It is what Moses did next that bears the mark of greatness. For the last month of his life he assembled the people and delivered the series of addresses we know as Sefer Devarim, literally “words.” In them he reviewed the people’s past and foresaw their future. He gave them laws, some he had given them before but in a different form, others that were new and that he had waited to announce until the people were about to enter the land. Linking all these details of law and history into a single overarching vision, he taught the people to see themselves as an am kadosh, a holy people, the only people whose sovereign and lawgiver was God himself.
If someone who knew nothing about Judaism and the Jewish people were to ask you for a single book that would explain them both – who Jews are and why they do what they do – the best answer would be Devarim. No other book so encapsulates and dramatizes all the key elements of Judaism as a faith and way of life.
In a much-watched TED lecture (and a book with the same name),Simon Sinek says that the transformative leaders are those who “Start with Why.” More poetically, Antoine de Saint-Exupery said, “If you want to build a ship, don’t drum up people together to collect wood and don’t assign them tasks and work, but rather teach them to long for the endless immensity of the sea.”

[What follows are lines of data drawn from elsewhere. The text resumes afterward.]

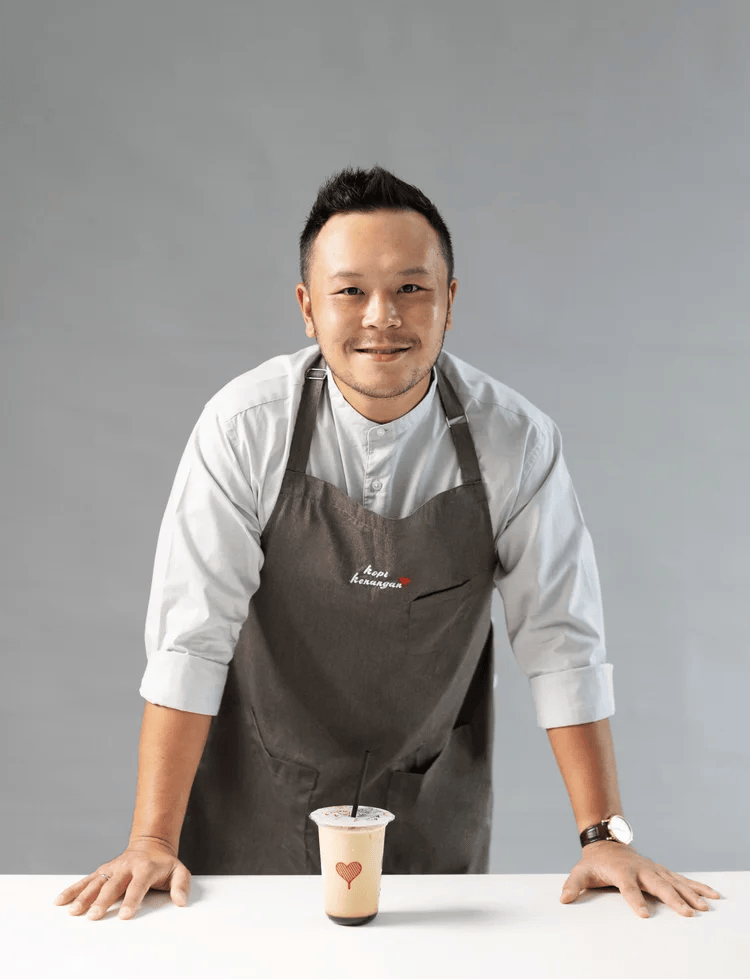
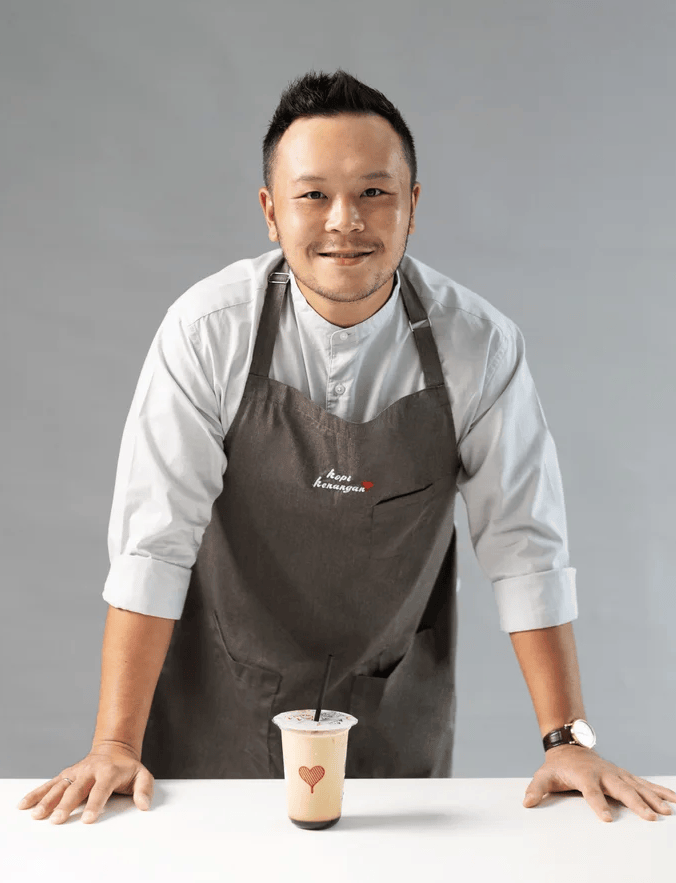
feat: update experience images and founder profile pictures

Changed region(s): [[0.0, 0.0612, 1.0, 0.9479], [0.3728, 0.7644, 0.4038, 0.795]]

diff --git a/src/components/Speakers.tsx b/src/components/Speakers.tsx
@@ -12,13 +12,13 @@ export default function Speakers() {
       name: "James Prananto",
       role: "CBO & Co-Founder",
       label: "FOUNDER",
-      image: "/assets/speaker-keisuke-tanaka.webp",
+      image: "/assets/james.png",
     },
     {
       name: "Cynthia Chaerunnisa",
       role: "CMO & Co-Founder",
       label: "FOUNDER",
-      image: "/assets/speaker-yumi-nakamura.webp",
+      image: "/assets/cynthia.png",
     },
   ];
 
@@ -75,8 +75,18 @@ export default function Speakers() {
 
         <a href="#story" className="ticket-pill mt-6">
           <span>COFFEE JOURNEY</span>
-          <svg className="w-5 h-5 p-1 border border-current rounded-full" viewBox="0 0 24 24">
-            <path d="M5 12h12m-5-5 5 5-5 5" fill="none" stroke="currentColor" strokeWidth="1.5" strokeLinecap="round" strokeLinejoin="round" />
+          <svg
+            className="w-5 h-5 p-1 border border-current rounded-full"
+            viewBox="0 0 24 24"
+          >
+            <path
+              d="M5 12h12m-5-5 5 5-5 5"
+              fill="none"
+              stroke="currentColor"
+              strokeWidth="1.5"
+              strokeLinecap="round"
+              strokeLinejoin="round"
+            />
           </svg>
         </a>
       </div>

diff --git a/src/components/Installations.tsx b/src/components/Installations.tsx
@@ -5,17 +5,17 @@ export default function Installations() {
     {
       title: "Harmonic Extraction Lab",
       category: "Immersive Sensory Environment",
-      image: "/assets/install-flux.webp",
+      image: "/assets/harmonic.png",
     },
     {
       title: "Aroma Compiler",
       category: "Generative Coffee Sculpture",
-      image: "/assets/install-dream.webp",
+      image: "/assets/aroma.png",
     },
     {
       title: "Echoes of Roastery",
       category: "Acoustic Bean Soundscape",
-      image: "/assets/install-echoes.webp",
+      image: "/assets/roastery.png",
     },
   ];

In Devarim, Moses gave the people their Why. They are God’s people, the nation on whom He has set his love, the people He rescued from slavery and gave, in the form of the commandments, the constitution of liberty. They may be small but they are unique. They are the people who, in themselves, testify to something beyond themselves. They are the people whose fate will defy the normal laws of history. Other nations, says Moses, will recognize the miraculous nature of the Jewish story – and so, from Blaise Pascal to Nikolai Berdyaev and beyond, they did.
In the last month of his life Moses ceased to be the liberator, the miracle worker and redeemer, and became instead Moshe Rabbeinu – Moses, our teacher. He was the first instance in history of a leadership type in which Jews have excelled: the leader-as- teacher.
Moses surely knew that some of his greatest achievements would not last forever. The people he had rescued would one day suffer exile and persecution again. The next time, though, they would not have a Moses to do miracles. So he planted a vision in their minds, hope in their hearts, a discipline in their deeds, and a strength in their souls that would never fade. When leaders become educators they change lives.
In a powerful essay, “Who is fit to lead the Jewish people?” Rabbi Joseph Soloveitchik contrasted the Jewish attitude to kings and teachers as leadership types. The Torah places severe limits on the power of kings. They must not multiply gold, or wives, or horses. A king is commanded “not to consider himself better than his fellow Israelites nor turn from the law to the right or to the left” (Deuteronomy 17:20).